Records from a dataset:
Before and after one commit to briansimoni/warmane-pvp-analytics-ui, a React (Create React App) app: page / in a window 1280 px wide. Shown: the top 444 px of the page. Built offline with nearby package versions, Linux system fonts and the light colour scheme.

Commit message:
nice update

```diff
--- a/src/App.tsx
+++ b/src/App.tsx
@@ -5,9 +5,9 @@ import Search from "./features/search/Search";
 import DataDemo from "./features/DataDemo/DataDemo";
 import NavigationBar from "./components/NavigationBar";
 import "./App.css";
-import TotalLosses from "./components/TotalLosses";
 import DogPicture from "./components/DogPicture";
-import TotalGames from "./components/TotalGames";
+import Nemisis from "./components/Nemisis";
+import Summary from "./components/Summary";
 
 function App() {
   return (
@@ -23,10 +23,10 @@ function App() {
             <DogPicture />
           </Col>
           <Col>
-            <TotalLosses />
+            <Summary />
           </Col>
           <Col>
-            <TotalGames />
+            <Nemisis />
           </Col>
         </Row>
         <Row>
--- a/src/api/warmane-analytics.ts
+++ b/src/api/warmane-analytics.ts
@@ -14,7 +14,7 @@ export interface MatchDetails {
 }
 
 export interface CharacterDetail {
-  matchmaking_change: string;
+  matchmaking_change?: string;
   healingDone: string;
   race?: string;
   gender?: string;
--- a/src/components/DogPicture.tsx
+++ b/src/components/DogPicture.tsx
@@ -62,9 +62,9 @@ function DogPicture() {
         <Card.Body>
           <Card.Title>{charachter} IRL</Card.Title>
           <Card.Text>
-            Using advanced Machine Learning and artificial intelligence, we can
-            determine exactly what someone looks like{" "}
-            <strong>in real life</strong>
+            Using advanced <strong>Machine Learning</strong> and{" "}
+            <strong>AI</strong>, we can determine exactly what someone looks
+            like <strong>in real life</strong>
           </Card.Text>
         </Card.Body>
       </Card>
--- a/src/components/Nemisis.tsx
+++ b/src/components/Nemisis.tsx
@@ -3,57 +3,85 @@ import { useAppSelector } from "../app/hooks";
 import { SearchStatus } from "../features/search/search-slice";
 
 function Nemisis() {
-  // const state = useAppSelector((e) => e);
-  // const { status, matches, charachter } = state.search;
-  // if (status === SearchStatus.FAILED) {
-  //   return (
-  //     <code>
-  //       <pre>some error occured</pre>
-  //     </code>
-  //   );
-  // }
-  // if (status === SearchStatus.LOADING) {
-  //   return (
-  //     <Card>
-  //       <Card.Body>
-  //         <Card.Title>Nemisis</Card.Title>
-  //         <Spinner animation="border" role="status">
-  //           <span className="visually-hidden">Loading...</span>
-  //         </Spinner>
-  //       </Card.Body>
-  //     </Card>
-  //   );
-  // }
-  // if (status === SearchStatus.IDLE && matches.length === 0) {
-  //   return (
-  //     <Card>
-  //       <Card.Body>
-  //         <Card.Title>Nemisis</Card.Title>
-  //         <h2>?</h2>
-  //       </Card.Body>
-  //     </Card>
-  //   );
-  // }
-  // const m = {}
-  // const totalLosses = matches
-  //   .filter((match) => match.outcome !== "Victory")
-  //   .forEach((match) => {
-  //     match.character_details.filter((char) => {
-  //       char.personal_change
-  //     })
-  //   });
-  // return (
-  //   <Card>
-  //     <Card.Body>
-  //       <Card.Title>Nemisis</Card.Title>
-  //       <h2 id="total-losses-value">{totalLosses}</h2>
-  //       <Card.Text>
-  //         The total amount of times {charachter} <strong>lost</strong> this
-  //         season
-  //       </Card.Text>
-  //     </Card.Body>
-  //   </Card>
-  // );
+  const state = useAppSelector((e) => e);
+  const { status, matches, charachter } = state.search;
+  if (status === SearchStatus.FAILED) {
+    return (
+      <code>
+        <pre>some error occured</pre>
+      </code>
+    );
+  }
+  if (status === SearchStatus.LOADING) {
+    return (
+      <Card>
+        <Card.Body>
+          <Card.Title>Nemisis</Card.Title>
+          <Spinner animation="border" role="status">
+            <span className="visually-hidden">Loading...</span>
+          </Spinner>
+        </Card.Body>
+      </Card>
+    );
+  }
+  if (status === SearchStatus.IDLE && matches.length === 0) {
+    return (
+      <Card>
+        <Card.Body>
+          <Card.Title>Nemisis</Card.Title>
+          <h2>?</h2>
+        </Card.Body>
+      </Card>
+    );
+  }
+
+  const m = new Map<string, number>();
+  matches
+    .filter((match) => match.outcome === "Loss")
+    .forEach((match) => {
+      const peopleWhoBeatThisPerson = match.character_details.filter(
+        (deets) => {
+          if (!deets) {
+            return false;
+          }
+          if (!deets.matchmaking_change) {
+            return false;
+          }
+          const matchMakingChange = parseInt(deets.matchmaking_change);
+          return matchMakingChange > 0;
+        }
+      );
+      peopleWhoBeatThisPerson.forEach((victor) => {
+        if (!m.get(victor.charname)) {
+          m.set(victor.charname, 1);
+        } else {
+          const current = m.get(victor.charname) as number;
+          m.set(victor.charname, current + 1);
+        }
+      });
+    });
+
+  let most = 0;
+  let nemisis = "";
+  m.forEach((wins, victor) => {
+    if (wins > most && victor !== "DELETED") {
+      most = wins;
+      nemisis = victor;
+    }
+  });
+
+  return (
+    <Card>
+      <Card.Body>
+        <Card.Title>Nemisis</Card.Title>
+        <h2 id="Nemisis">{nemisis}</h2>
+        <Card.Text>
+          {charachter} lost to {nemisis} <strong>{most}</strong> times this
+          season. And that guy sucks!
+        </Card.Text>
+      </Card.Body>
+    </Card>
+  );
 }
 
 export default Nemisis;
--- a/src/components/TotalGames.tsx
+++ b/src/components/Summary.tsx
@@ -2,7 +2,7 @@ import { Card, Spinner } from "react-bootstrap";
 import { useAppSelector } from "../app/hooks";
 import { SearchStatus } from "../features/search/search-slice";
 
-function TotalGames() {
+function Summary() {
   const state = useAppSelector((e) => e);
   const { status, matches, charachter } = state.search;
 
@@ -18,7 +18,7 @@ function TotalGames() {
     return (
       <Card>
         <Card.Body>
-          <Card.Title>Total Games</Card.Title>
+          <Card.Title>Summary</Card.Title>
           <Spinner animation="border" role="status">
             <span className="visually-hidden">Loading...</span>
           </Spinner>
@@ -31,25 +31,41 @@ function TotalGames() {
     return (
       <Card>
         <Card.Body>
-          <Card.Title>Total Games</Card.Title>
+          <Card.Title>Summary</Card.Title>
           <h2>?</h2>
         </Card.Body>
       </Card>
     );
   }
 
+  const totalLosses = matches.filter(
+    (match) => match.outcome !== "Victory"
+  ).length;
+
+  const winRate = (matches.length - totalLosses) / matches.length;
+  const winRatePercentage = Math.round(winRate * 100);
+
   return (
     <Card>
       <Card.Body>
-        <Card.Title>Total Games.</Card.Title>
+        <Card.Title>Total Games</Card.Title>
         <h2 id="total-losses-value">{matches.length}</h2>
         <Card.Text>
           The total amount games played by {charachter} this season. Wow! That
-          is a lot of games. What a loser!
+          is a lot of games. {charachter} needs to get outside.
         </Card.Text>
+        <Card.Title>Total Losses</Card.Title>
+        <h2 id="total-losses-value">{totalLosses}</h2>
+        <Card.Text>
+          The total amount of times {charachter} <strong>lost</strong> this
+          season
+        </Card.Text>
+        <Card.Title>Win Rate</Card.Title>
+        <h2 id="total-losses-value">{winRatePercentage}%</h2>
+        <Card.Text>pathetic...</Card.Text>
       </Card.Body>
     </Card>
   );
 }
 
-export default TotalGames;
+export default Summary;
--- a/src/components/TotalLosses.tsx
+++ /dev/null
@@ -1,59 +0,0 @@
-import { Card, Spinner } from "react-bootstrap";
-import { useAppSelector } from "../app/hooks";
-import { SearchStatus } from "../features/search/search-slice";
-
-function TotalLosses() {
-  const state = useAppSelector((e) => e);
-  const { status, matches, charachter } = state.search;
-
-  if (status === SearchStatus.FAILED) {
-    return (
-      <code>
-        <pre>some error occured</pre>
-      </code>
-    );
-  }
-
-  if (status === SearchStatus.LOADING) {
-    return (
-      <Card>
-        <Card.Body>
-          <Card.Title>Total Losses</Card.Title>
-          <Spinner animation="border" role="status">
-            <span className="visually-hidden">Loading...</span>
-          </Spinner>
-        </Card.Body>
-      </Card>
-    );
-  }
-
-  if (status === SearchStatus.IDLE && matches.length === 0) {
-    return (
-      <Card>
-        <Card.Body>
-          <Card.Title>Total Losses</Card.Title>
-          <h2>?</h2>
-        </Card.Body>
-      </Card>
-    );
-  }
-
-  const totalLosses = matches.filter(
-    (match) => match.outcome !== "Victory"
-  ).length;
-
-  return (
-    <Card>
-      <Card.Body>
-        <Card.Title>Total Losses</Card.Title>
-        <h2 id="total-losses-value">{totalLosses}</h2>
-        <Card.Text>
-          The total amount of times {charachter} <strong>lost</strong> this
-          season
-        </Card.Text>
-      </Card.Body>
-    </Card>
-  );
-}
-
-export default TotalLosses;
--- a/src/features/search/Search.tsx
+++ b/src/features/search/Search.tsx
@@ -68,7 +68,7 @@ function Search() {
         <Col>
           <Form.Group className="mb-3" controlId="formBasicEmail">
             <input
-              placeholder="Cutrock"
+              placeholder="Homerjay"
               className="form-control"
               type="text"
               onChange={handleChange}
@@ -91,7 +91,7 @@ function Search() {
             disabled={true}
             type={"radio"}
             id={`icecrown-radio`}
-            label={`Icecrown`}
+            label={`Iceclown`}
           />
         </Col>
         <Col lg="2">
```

[What you are asked to do] Read through the lines above and collect those that contain the string "Summary".

[Output for this exercise]
+import Summary from "./components/Summary";
+            <Summary />
+++ b/src/components/Summary.tsx
+function Summary() {
+          <Card.Title>Summary</Card.Title>
+          <Card.Title>Summary</Card.Title>
+export default Summary;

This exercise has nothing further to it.